## TASK DETAILS
The full set of entries should be repeated without a single change.

Before-and-after change data:
━━━━━━━━
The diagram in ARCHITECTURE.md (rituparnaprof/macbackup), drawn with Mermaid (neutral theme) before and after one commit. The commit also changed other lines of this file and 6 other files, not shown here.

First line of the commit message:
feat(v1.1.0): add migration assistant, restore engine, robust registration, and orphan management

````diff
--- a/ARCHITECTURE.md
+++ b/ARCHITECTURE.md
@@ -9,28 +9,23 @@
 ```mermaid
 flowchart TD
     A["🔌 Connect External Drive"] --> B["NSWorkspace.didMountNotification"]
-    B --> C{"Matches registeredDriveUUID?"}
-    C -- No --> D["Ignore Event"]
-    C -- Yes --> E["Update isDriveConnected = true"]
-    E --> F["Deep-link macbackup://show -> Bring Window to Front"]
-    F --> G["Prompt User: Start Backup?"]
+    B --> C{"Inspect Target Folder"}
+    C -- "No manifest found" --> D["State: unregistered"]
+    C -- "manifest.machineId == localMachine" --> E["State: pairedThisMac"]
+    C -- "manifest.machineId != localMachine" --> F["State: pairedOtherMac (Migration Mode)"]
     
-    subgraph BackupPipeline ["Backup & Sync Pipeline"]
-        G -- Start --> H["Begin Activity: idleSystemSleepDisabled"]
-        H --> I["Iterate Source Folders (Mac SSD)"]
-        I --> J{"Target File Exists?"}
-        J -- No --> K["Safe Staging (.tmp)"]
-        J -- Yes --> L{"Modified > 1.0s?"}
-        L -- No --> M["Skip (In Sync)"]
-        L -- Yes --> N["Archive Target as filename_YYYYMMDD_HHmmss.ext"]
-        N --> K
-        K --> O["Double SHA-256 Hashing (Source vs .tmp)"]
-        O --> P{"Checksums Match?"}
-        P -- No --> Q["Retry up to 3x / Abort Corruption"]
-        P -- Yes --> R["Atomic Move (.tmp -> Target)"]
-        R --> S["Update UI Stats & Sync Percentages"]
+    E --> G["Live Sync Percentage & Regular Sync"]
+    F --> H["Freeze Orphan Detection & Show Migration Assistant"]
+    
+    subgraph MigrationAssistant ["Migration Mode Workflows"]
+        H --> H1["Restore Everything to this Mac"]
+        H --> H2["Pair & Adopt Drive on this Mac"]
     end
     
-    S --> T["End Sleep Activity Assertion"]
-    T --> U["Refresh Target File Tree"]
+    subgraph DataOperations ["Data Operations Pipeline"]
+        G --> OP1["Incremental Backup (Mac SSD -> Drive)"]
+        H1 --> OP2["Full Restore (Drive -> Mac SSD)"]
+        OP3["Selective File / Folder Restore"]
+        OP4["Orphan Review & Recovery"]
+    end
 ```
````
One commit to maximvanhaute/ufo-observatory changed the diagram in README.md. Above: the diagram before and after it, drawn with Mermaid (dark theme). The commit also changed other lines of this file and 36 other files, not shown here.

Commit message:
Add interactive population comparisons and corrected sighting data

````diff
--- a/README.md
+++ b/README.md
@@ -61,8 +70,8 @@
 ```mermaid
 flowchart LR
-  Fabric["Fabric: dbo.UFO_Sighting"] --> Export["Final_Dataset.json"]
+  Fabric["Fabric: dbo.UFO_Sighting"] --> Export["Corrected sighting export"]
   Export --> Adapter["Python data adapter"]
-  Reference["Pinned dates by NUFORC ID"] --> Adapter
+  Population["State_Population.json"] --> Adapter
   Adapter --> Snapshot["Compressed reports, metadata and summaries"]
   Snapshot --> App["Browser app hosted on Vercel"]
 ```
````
━━━━━━━━
## SOLUTION BELOW
The diagram in ARCHITECTURE.md (rituparnaprof/macbackup), drawn with Mermaid (neutral theme) before and after one commit. The commit also changed other lines of this file and 6 other files, not shown here.

First line of the commit message:
feat(v1.1.0): add migration assistant, restore engine, robust registration, and orphan management

````diff
--- a/ARCHITECTURE.md
+++ b/ARCHITECTURE.md
@@ -9,28 +9,23 @@
 ```mermaid
 flowchart TD
     A["🔌 Connect External Drive"] --> B["NSWorkspace.didMountNotification"]
-    B --> C{"Matches registeredDriveUUID?"}
-    C -- No --> D["Ignore Event"]
-    C -- Yes --> E["Update isDriveConnected = true"]
-    E --> F["Deep-link macbackup://show -> Bring Window to Front"]
-    F --> G["Prompt User: Start Backup?"]
+    B --> C{"Inspect Target Folder"}
+    C -- "No manifest found" --> D["State: unregistered"]
+    C -- "manifest.machineId == localMachine" --> E["State: pairedThisMac"]
+    C -- "manifest.machineId != localMachine" --> F["State: pairedOtherMac (Migration Mode)"]
     
-    subgraph BackupPipeline ["Backup & Sync Pipeline"]
-        G -- Start --> H["Begin Activity: idleSystemSleepDisabled"]
-        H --> I["Iterate Source Folders (Mac SSD)"]
-        I --> J{"Target File Exists?"}
-        J -- No --> K["Safe Staging (.tmp)"]
-        J -- Yes --> L{"Modified > 1.0s?"}
-        L -- No --> M["Skip (In Sync)"]
-        L -- Yes --> N["Archive Target as filename_YYYYMMDD_HHmmss.ext"]
-        N --> K
-        K --> O["Double SHA-256 Hashing (Source vs .tmp)"]
-        O --> P{"Checksums Match?"}
-        P -- No --> Q["Retry up to 3x / Abort Corruption"]
-        P -- Yes --> R["Atomic Move (.tmp -> Target)"]
-        R --> S["Update UI Stats & Sync Percentages"]
+    E --> G["Live Sync Percentage & Regular Sync"]
+    F --> H["Freeze Orphan Detection & Show Migration Assistant"]
+    
+    subgraph MigrationAssistant ["Migration Mode Workflows"]
+        H --> H1["Restore Everything to this Mac"]
+        H --> H2["Pair & Adopt Drive on this Mac"]
     end
     
-    S --> T["End Sleep Activity Assertion"]
-    T --> U["Refresh Target File Tree"]
+    subgraph DataOperations ["Data Operations Pipeline"]
+        G --> OP1["Incremental Backup (Mac SSD -> Drive)"]
+        H1 --> OP2["Full Restore (Drive -> Mac SSD)"]
+        OP3["Selective File / Folder Restore"]
+        OP4["Orphan Review & Recovery"]
+    end
 ```
````
One commit to maximvanhaute/ufo-observatory changed the diagram in README.md. Above: the diagram before and after it, drawn with Mermaid (dark theme). The commit also changed other lines of this file and 36 other files, not shown here.

Commit message:
Add interactive population comparisons and corrected sighting data

````diff
--- a/README.md
+++ b/README.md
@@ -61,8 +70,8 @@
 ```mermaid
 flowchart LR
-  Fabric["Fabric: dbo.UFO_Sighting"] --> Export["Final_Dataset.json"]
+  Fabric["Fabric: dbo.UFO_Sighting"] --> Export["Corrected sighting export"]
   Export --> Adapter["Python data adapter"]
-  Reference["Pinned dates by NUFORC ID"] --> Adapter
+  Population["State_Population.json"] --> Adapter
   Adapter --> Snapshot["Compressed reports, metadata and summaries"]
   Snapshot --> App["Browser app hosted on Vercel"]
 ```
````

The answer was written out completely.